• Description of the task:
Below are some records; find each line that carries the word "Props" and copy it.

• Material for the task:
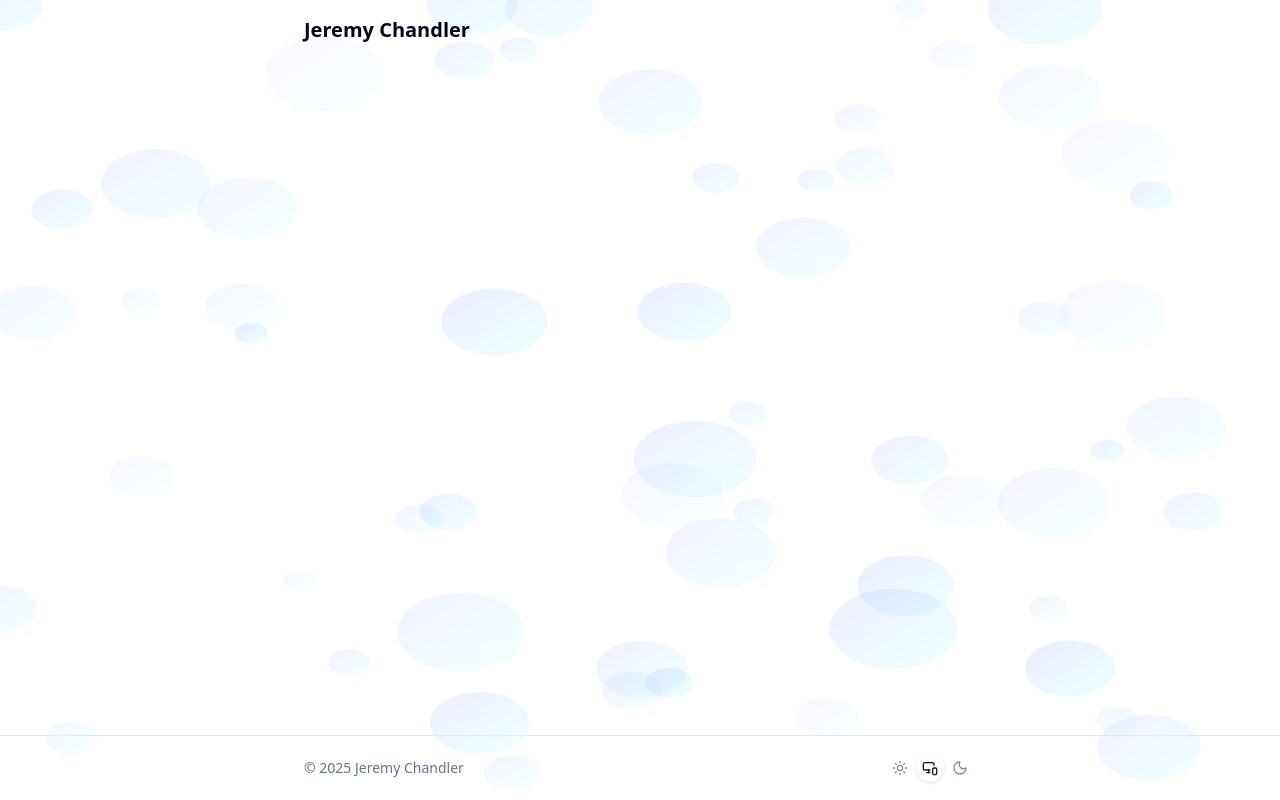
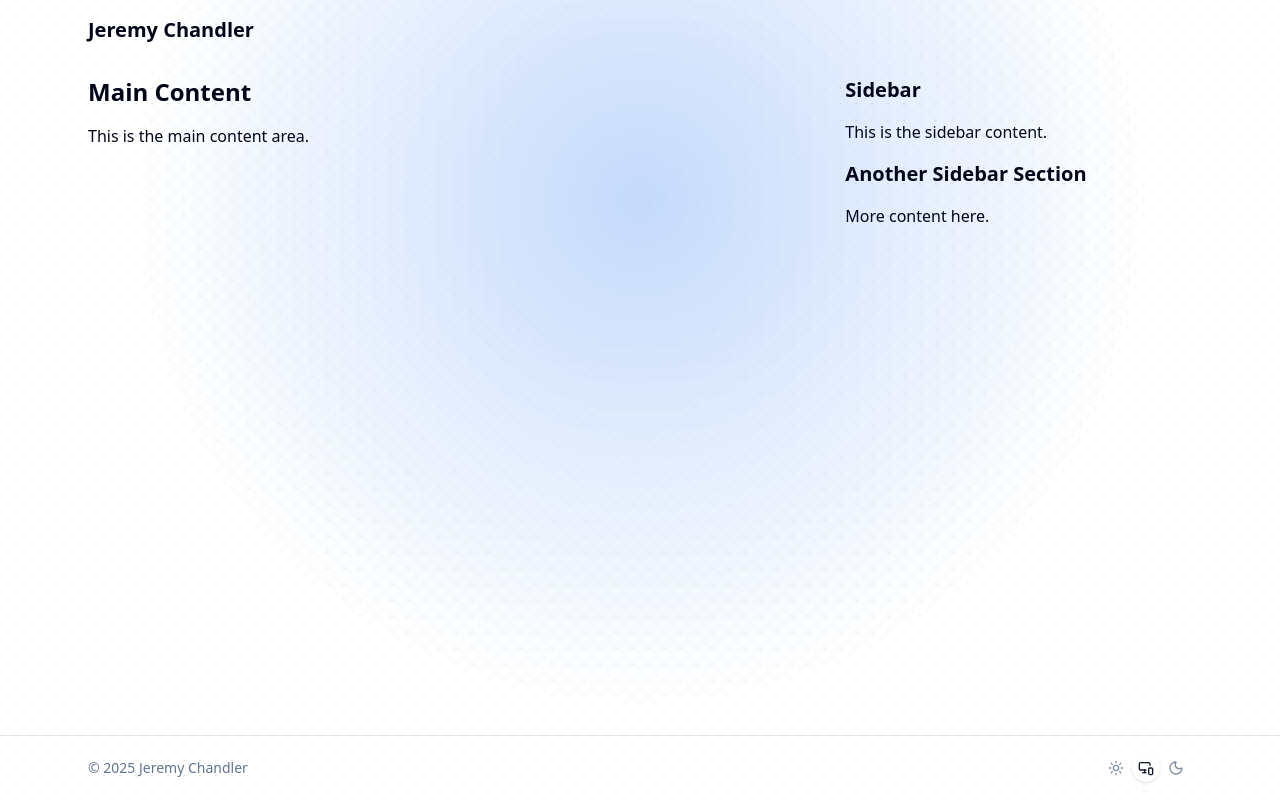
Before and after one commit to jeremyc2/personal-blog, a Next.js app: page / in a window 1280 px wide. Built offline with nearby package versions, Linux system fonts and the light colour scheme.

Commit message:
new background and 2 column layout

```diff
--- a/app/(main)/layout.tsx
+++ b/app/(main)/layout.tsx
@@ -44,14 +44,16 @@ export default function RootLayout({
 					enableSystem
 					disableTransitionOnChange
 				>
-					<header className="px-6 py-4">
-						<h1 className="text-xl font-bold max-w-2xl m-auto">
-							Jeremy Chandler
-						</h1>
+					<header className="py-4">
+						<div className="max-w-6xl m-auto px-6">
+							<h1 className="text-xl font-bold">Jeremy Chandler</h1>
+						</div>
 					</header>
-					<main className="max-w-2xl m-auto p-4 flex-1">{children}</main>
-					<footer className="py-4 px-6 border-t">
-						<div className="max-w-2xl m-auto flex justify-between items-center">
+					<main className="flex-1">
+						<div className="max-w-6xl m-auto px-6 py-4">{children}</div>
+					</main>
+					<footer className="py-4 border-t">
+						<div className="max-w-6xl m-auto px-6 flex justify-between items-center">
 							<p className="text-sm text-muted-foreground">
 								© {new Date().getFullYear()} Jeremy Chandler
 							</p>
--- a/app/(main)/page.tsx
+++ b/app/(main)/page.tsx
@@ -1,3 +1,25 @@
+import { TwoColumnLayout } from "@/components/TwoColumnLayout";
+
 export default async function Home() {
-	return "";
+	return (
+		<TwoColumnLayout
+			sidebar={
+				<div className="space-y-4">
+					<div>
+						<h2 className="text-xl font-bold mb-4">Sidebar</h2>
+						<p>This is the sidebar content.</p>
+					</div>
+					<div>
+						<h2 className="text-xl font-bold mb-4">Another Sidebar Section</h2>
+						<p>More content here.</p>
+					</div>
+				</div>
+			}
+		>
+			<div>
+				<h1 className="text-2xl font-bold mb-4">Main Content</h1>
+				<p>This is the main content area.</p>
+			</div>
+		</TwoColumnLayout>
+	);
 }
--- a/components/Background.tsx
+++ b/components/Background.tsx
@@ -1,119 +1,9 @@
-"use client";
-
-import { useEffect, useState } from "react";
-
-interface Point {
-	x: number;
-	y: number;
-	size: number;
-	opacity: number;
-	speedX: number;
-	speedY: number;
-}
-
 export function Background() {
-	const [dimensions, setDimensions] = useState({ width: 0, height: 0 });
-	const [points, setPoints] = useState<Point[]>([]);
-
-	useEffect(() => {
-		const updateDimensions = () => {
-			setDimensions({
-				width: window.innerWidth,
-				height: document.body.scrollHeight,
-			});
-		};
-
-		updateDimensions();
-		window.addEventListener("resize", updateDimensions);
-		window.addEventListener("scroll", updateDimensions);
-
-		// Generate initial points
-		const initialPoints = Array.from({ length: 60 }, () => ({
-			x: Math.random() * 100,
-			y: Math.random() * 100,
-			size: Math.random() * 4 + 1,
-			opacity: Math.random() * 0.15 + 0.1,
-			speedX: (Math.random() - 0.9) * 0.01,
-			speedY: (Math.random() - 0.9) * 0.01,
-		}));
-		setPoints(initialPoints);
-
-		return () => {
-			window.removeEventListener("resize", updateDimensions);
-			window.removeEventListener("scroll", updateDimensions);
-		};
-	}, []);
-
-	// Animate points
-	useEffect(() => {
-		if (points.length === 0) return;
-
-		const animate = () => {
-			setPoints((prevPoints) =>
-				prevPoints.map((point) => {
-					let newX = point.x + point.speedX;
-					let newY = point.y + point.speedY;
-					let newSpeedX = point.speedX;
-					let newSpeedY = point.speedY;
-
-					if (newX < 0 || newX > 100) {
-						newSpeedX = -newSpeedX;
-						newX = newX < 0 ? 0 : 100;
-					}
-
-					if (newY < 0 || newY > 100) {
-						newSpeedY = -newSpeedY;
-						newY = newY < 0 ? 0 : 100;
-					}
-
-					return {
-						...point,
-						x: newX,
-						y: newY,
-						speedX: newSpeedX,
-						speedY: newSpeedY,
-					};
-				}),
-			);
-
-			animationFrameId = requestAnimationFrame(animate);
-		};
-
-		let animationFrameId = requestAnimationFrame(animate);
-		return () => cancelAnimationFrame(animationFrameId);
-	}, [points.length]);
-
 	return (
-		<div className="fixed inset-0 -z-10 overflow-hidden opacity-30 dark:opacity-20 transition-opacity">
-			<svg
-				className="w-full h-full"
-				width={dimensions.width}
-				height={dimensions.height}
-				viewBox={`0 0 100 100`}
-				preserveAspectRatio="none"
-			>
-				<title>Background Animation</title>
-				<defs>
-					{/** biome-ignore lint/nursery/useUniqueElementIds: Need an known ID so I can reference it */}
-					<linearGradient id="gradient" x1="0%" y1="0%" x2="100%" y2="100%">
-						<stop offset="0%" stopColor="#00f" />
-						<stop offset="100%" stopColor="#0ff" />
-					</linearGradient>
-				</defs>
-
-				{points.map((point, i) => (
-					<circle
-						// biome-ignore lint/suspicious/noArrayIndexKey: Since we're generating a random svg, an index key is fine
-						key={i}
-						cx={`${point.x}%`}
-						cy={`${point.y}%`}
-						r={point.size}
-						fill="url(#gradient)"
-						opacity={point.opacity}
-						className="transition-transform duration-1000 ease-in-out"
-					/>
-				))}
-			</svg>
+		<div className="fixed inset-0 -z-50">
+			<div className="absolute inset-0 -z-20 bg-white dark:bg-neutral-950" />
+			<div className="absolute inset-0 -z-10 bg-[radial-gradient(rgba(209,213,219,0.6)_1px,transparent_1px)] dark:bg-[radial-gradient(rgba(39,39,42,0.5)_1px,transparent_1px)] [background-size:16px_16px]" />
+			<div className="absolute inset-0 -z-10 bg-[radial-gradient(circle_500px_at_50%_200px,rgba(62,132,245,0.3),transparent)] dark:bg-[radial-gradient(circle_500px_at_50%_200px,rgba(62,132,245,0.2),transparent)]" />
 		</div>
 	);
 }
--- /dev/null
+++ b/components/TwoColumnLayout.tsx
@@ -0,0 +1,15 @@
+import type { ReactNode } from "react";
+
+interface Props {
+	children: ReactNode;
+	sidebar: ReactNode;
+}
+
+export function TwoColumnLayout({ children, sidebar }: Props) {
+	return (
+		<div className="grid grid-cols-1 md:grid-cols-3 gap-8">
+			<div className="md:col-span-2">{children}</div>
+			<aside>{sidebar}</aside>
+		</div>
+	);
+}
```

• Task output:
+interface Props {
+export function TwoColumnLayout({ children, sidebar }: Props) {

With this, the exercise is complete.